Health and conception: Healthy Pregnancy

Click to follow
Indy Lifestyle Online
Pre-conception health - the notion that would-be parents ought to be fit for pregnancy well before the prospective baby is even a glint in their eyes - should be easy for a health-conscious society to take on board, writes Heather Welford. However pre-conception care is problematic. An estimated half of all pregnancies are unplanned. Telling 50 per cent of future parents that they should have prepared for conception months beforehand is not only useless, but anxiety-making at a time that's already stressful enough.

Sparing feelings is perhaps one reason why advice on pre-conception health is only now reaching the mainstream of maternity care. Yet while no one claims preparation can guarantee a problem-free pregnancy and a healthy baby, there's now really good evidence that it's worthwhile.

It's a way of tipping the scales in your baby's favour, especially if you've had problems in the past, or if you have had a baby born pre-term.

Basic advice should be implemented three to six months before conception.

t Both partners should give up smoking. Smoking has been shown to affect the quality and quantity of sperm, to increase the risk of miscarriage and to interfere with the growth and health of the foetus.

t Both partners should avoid heavy drinking. Binge drinking in very early pregnancy increases the risk of miscarriage. Sperm are also affected by alcohol. Some advisers counsel total abstinence.

t Women should increase their intake of folic acid, one of the B vitamins important for cell growth and development. This has been shown to reduce the incidence of spina bifida and other neural tube defects. Current Department of Health recommendation is to take one 400 mcg folic acid supplement daily before pregnancy and for the first three months after conception (see page IV).

t If either of you is taking prescribed medication, check with the GP that it's safe to continue. Street drugs can be harmful at conception and during pregnancy.

Mental health and pregnancy

Mental health is as important as physical health. Everyone can do something to look after their mental well-being. Feeling anxious or confused is normal sometimes, especially during stressful periods, so pregnancy is an important time to look after your body and your mind. There are many ways to keep yourself healthy mentally, which will be beneficial to you and your baby.

t Relax and find some time to yourself - play some music or put your feet up.

t Be creative - try something new, like decorating the baby's room.

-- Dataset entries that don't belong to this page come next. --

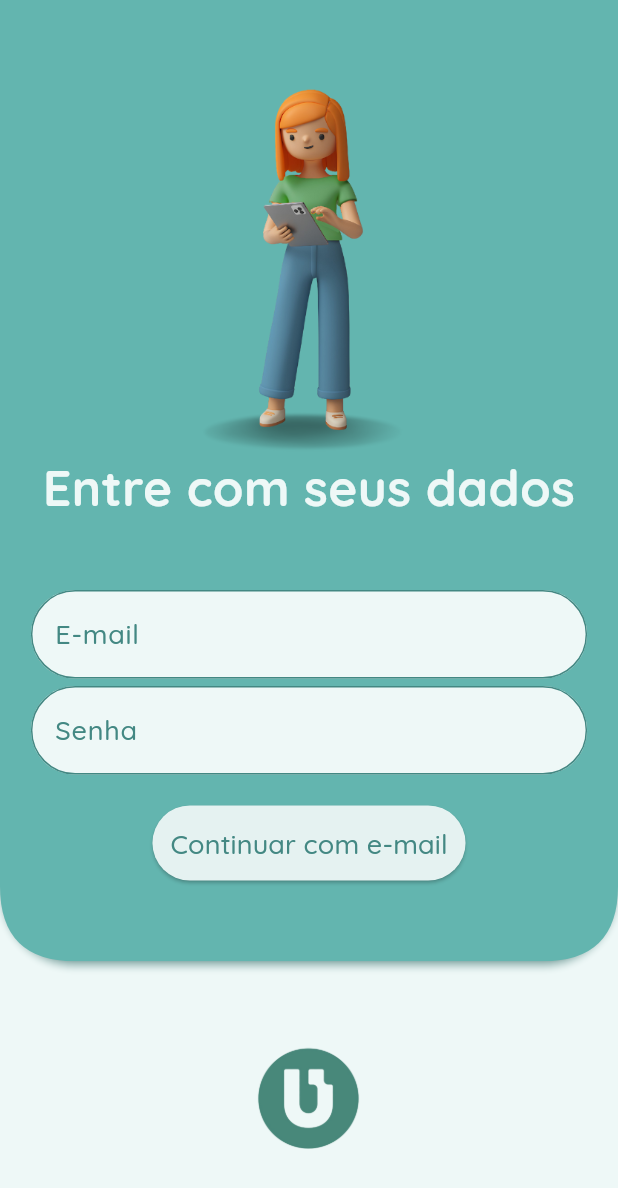
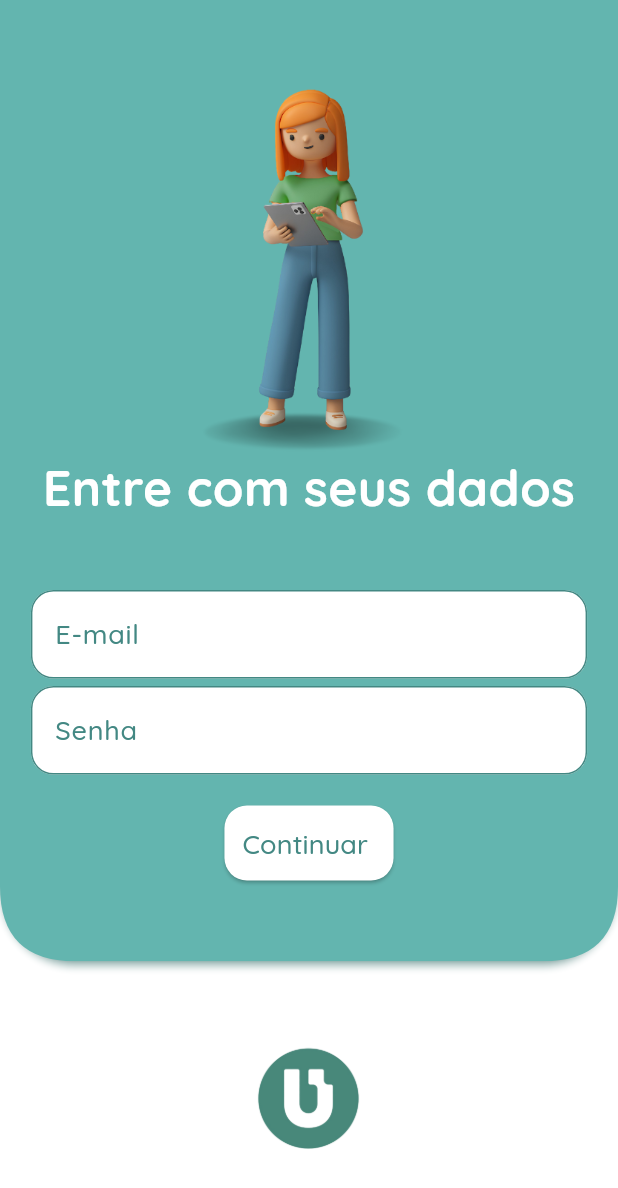
Before and after one commit to FirmianoGit/To-do-tasks-mobile-flutter, a Flutter app: the LoginPage screen opened directly, on a phone screen of 412 x 824 dp. Shown: the top 1188 px of the screen. Run offline on Flutter 3.47's test engine with Material 3 defaults, Android fonts, the phone set to English and light mode, and no system bars.

Commit message:
feat: finished login page

```diff
--- a/financy_app/lib/app.dart
+++ b/financy_app/lib/app.dart
@@ -1,5 +1,5 @@
 
-import 'package:financy_app/features/Login/login_page.dart';
+import 'package:financy_app/features/splash/splash_page.dart';
 import 'package:flutter/material.dart';
 
 class App extends StatelessWidget {
@@ -9,7 +9,7 @@ class App extends StatelessWidget {
   Widget build(BuildContext context) {
     return  const MaterialApp(
       debugShowCheckedModeBanner: false,
-      home: LoginPage(),
+      home: SplashPage(),
     );
   }
 }
--- a/financy_app/lib/features/Login/Personalized/Class/login_textform_decoration.dart
+++ b/financy_app/lib/features/Login/Personalized/Class/login_textform_decoration.dart
@@ -8,13 +8,13 @@ InputDecoration textFormFildDecoration(String? hint) {
     hintStyle: AppTextStyles.buttonText
         .copyWith(color: AppColors.greenLightTwo, fontSize: 18), // Label para o campo
     border: OutlineInputBorder(
-      borderRadius: BorderRadius.circular(20),
+      borderRadius: BorderRadius.circular(15),
     ),
     filled: true,
-    fillColor: AppColors.greenWhite,
+    fillColor: AppColors.white,
     focusedBorder: OutlineInputBorder(
       // Define a borda quando o campo está focado
-      borderRadius: BorderRadius.circular(30.0),
+      borderRadius: BorderRadius.circular(15),
       borderSide: const BorderSide(
         color: AppColors.greenLightTwo, // Cor da borda quando focado
         width: 1.0,
@@ -22,7 +22,7 @@ InputDecoration textFormFildDecoration(String? hint) {
     ),
     enabledBorder: OutlineInputBorder(
       // Define a borda quando o campo está focado
-      borderRadius: BorderRadius.circular(30.0),
+      borderRadius: BorderRadius.circular(15.0),
       borderSide: const BorderSide(
         color: AppColors.greenLightTwo, // Cor da borda quando focado
         width: 1.0,
--- a/financy_app/lib/features/Login/Personalized/Widget/login_button.dart
+++ b/financy_app/lib/features/Login/Personalized/Widget/login_button.dart
@@ -10,14 +10,13 @@ class LoginButton extends StatelessWidget {
     return ElevatedButton(
       onPressed: () => {},
       style: ElevatedButton.styleFrom(
+        foregroundColor: AppColors.greenLightTwo,
         padding: const EdgeInsets.all(12),
-        surfaceTintColor: AppColors.greenLightTwo,
-        backgroundColor: AppColors.greenWhite,
-        shape:
-            RoundedRectangleBorder(borderRadius: BorderRadius.circular(100.0)),
+        backgroundColor: AppColors.white,
+        shape:RoundedRectangleBorder(borderRadius: BorderRadius.circular(15.0)),
       ),
       child: Text(
-        'Continuar com e-mail',
+        'Continuar ',
         style: AppTextStyles.buttonText
             .copyWith(color: AppColors.greenLightTwo, fontSize: 18),
       ),
--- a/financy_app/lib/features/Login/login_page.dart
+++ b/financy_app/lib/features/Login/login_page.dart
@@ -15,7 +15,7 @@ class LoginPage extends StatelessWidget {
 
     return Scaffold(
       resizeToAvoidBottomInset: false, // Evita que o layout ajuste com o teclado
-      backgroundColor: AppColors.greenWhite,
+      backgroundColor: AppColors.white,
       body: Column(
         children: [
           Expanded(
@@ -35,7 +35,7 @@ class LoginPage extends StatelessWidget {
                     Text(
                       'Entre com seus dados',
                       style: AppTextStyles.bigText.copyWith(
-                        color: AppColors.greenWhite,
+                        color: AppColors.white,
                         fontSize: screenWidth *
                             0.08, // Ajuste o tamanho da fonte proporcionalmente
                       ),
--- a/financy_app/lib/features/splash/splash_page.dart
+++ b/financy_app/lib/features/splash/splash_page.dart
@@ -1,7 +1,8 @@
 import 'dart:async';
 import 'package:financy_app/commom/constants/app_colors.dart';
-import 'package:financy_app/features/splash/Personalized/custom_route_animation.dart';
+import 'package:financy_app/commom/constants/app_custom_route_animation.dart';
 import 'package:financy_app/features/splash/Personalized/splash_title.dart';
+import 'package:financy_app/features/welcome/welcome_page.dart';
 import 'package:flutter/material.dart';
 
 class SplashPage extends StatefulWidget {
@@ -19,7 +20,7 @@ class _SplashPageState extends State<SplashPage> {
     Timer(const Duration(seconds: 2), () {
       Navigator.pushReplacement(
         context,
-        createRoute(), // Chama a função que cria a transição personalizada
+        createCustomRoute(page: const WelcomePage()), // Chama a função que cria a transição personalizada
       );
     });
   }
```
Also changed, not shown: financy_app/lib/commom/constants/app_custom_route_animation.dart (added, +23 -0 lines), financy_app/lib/features/splash/Personalized/custom_route_animation.dart (deleted, +0 -20 lines), financy_app/lib/features/welcome/personalized/widgets/faca_login_button.dart (+8 -2 lines).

t Stay active - gentle exercise can help to clear your head and improve your mood.

t Express yourself - laugh or scream when you need to. Don't bottle things up.

t Keep in touch with family and friends - talking to others can be helpful.

Comments